As I need to review and edit the text anyway, I find that dictation plus a careful proofreading still saves me more time in the final analysis than would typing plus proofreading.
Translating Swedish to English, I can dictate about words per hour raw terms — before editing. Danish and Norwegian take me longer as I am not as fluent, but even then I easily come in at words per minute.
Given that I am at a stage now where I turn away more work than I accept due simply to volume, I see dictation as the only means forward in my business. They were then given to a copy typist who gave me a draft to edit.
I then progressed to dictating tapes, which were transcribed by an audio typist. Our combined effective rate went up to around words per hour, including proofreading and editing. In the conclusions to the experiment nothing in mentioned about individual human factors that would make any projections of the results merely a guess.
The fact that you can translate 1, words in one hour does not mean you can do the same for the next seven hours. Brain fatigue and high stress level will either slow you or your creativity down.
I might do , words in one day, but definitely not the day after. Despite autosuggestion much depends on your ability to type, how you use the keyboard and your type of keabord — unless you use speech recognition software not available in my native language. Or it simply just depends on how your mood is. Also, very few freelance translators not working as in-house translators can dedicate the whole day to translation.
In a hypothetical 8 hours working day freelancers also reply to mails and they can be quite a lot , communicate with clients, make offers, issue invoices etc. Not to mention the source text quality.
Ever tried a 50 pages manual written in bad English by Japanese? I know that the answer is that Lilt — or any other software for that matter — boosts your productivity. To that extent, I agree, and the parameters in itself for this experiment might even be reasonable, but the set up environment is unlikely representative. I agree that it should be up to an individual translator to work at a speed they are comfortable with.
If you want to speed up that much, I recommend Google Translate. Besides this joke, I want to point out that a translator is not just a photocopier between original text and translated text. Every word and every sentence has to go the way up to your brain and back into fingers or voice.
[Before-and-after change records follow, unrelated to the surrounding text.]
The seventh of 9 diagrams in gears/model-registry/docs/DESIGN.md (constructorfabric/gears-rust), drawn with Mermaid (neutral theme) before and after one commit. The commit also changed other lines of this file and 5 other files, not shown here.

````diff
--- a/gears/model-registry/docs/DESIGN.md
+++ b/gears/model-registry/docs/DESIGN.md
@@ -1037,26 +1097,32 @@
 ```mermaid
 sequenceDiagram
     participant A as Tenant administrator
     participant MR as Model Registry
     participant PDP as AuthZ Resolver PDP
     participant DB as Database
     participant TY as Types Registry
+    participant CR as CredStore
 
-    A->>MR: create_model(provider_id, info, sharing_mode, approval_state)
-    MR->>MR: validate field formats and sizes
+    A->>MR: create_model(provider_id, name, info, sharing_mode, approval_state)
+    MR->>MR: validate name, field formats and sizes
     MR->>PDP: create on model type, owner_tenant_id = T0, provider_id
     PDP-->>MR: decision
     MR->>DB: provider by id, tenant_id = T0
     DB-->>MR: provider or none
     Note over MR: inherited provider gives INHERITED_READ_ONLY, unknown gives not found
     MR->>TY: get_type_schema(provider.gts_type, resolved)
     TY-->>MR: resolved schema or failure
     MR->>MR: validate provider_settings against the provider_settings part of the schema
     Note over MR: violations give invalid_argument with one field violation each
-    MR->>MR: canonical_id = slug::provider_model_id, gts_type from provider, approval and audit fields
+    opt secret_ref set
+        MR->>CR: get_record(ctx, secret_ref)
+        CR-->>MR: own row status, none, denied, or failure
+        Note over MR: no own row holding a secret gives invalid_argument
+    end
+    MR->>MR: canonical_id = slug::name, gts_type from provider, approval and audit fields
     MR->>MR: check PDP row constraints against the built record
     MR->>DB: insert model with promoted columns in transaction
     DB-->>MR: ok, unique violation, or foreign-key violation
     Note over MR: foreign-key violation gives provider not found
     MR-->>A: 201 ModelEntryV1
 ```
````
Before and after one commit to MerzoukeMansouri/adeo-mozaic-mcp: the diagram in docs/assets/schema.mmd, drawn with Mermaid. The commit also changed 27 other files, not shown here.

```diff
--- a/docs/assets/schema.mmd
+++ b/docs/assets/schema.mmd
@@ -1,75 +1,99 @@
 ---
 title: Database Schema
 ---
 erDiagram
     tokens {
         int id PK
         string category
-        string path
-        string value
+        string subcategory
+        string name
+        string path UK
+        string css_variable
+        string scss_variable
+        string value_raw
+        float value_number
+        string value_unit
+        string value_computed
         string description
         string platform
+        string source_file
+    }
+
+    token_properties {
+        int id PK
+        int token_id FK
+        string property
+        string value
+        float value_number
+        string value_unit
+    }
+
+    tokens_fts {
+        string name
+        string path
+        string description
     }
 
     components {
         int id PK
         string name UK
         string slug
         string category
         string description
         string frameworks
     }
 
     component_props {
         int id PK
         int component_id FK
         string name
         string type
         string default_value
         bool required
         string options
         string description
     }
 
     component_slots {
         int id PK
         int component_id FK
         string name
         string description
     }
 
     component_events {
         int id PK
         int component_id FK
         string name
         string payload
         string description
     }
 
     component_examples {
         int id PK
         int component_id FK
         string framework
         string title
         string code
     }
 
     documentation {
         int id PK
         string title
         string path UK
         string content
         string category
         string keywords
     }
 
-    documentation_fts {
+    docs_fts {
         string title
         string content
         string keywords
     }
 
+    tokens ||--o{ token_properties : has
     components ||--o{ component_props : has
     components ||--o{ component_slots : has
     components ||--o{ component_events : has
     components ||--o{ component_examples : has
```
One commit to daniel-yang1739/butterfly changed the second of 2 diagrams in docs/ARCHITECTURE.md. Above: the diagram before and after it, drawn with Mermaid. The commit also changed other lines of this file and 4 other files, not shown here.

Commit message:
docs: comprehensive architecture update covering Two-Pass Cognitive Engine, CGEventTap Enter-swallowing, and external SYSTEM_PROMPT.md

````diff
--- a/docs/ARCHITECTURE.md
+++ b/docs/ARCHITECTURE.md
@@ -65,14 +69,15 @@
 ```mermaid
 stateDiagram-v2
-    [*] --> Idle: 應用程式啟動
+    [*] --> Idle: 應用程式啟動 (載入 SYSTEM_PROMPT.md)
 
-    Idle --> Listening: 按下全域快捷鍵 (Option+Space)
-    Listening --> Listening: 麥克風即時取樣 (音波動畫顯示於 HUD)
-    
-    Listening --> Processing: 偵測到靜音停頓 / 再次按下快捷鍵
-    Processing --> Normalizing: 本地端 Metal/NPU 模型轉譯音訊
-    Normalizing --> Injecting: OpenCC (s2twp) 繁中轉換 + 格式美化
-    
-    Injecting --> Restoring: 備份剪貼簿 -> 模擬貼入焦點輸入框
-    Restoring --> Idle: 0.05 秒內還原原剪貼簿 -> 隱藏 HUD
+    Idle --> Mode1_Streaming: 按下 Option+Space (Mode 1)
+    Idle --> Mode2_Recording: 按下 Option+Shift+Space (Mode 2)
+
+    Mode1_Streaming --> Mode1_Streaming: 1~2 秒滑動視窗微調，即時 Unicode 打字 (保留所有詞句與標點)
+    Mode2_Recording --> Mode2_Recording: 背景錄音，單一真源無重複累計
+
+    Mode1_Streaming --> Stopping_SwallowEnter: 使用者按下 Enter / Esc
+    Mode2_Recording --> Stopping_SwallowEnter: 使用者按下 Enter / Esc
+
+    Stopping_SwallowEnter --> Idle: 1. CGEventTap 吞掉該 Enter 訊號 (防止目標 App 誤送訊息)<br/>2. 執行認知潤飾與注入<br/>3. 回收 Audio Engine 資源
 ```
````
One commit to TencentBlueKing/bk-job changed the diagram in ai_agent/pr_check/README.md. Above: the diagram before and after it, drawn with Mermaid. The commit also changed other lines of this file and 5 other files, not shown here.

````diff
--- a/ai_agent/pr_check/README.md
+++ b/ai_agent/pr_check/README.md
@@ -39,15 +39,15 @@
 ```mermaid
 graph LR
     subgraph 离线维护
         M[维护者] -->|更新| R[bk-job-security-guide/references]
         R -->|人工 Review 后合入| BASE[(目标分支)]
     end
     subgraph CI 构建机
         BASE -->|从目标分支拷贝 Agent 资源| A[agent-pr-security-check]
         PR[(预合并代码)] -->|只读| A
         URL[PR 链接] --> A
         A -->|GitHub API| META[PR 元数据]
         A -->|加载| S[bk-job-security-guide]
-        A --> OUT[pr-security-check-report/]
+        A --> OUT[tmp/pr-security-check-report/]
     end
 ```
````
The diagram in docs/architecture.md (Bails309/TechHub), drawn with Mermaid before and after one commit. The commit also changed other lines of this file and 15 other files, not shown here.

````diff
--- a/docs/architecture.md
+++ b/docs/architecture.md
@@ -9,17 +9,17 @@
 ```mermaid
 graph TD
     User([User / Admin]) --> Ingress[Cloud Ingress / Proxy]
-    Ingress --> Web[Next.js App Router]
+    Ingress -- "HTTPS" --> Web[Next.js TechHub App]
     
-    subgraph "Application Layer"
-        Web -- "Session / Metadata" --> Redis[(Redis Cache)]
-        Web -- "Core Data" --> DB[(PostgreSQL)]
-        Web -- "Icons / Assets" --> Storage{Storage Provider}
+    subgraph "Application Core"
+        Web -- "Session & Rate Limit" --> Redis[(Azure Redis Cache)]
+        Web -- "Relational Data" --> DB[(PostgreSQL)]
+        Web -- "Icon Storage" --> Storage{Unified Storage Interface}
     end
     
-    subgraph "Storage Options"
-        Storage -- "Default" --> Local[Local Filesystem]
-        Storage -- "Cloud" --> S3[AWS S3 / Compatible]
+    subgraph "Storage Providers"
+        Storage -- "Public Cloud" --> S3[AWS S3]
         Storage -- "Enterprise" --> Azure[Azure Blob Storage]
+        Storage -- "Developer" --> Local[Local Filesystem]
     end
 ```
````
So there is a limit somewhere. And as long as this is necessary, 1. One lesson and so many business simulations as in that once you give company secretaries leeway pinching every penny out of an agreement your company will be doomed like the Japanese company which recently when belly up for having a book MTed without proper post editing.
As it provides them with a lot of ammunition for their pennypinching sprees. Thank you for your feedback.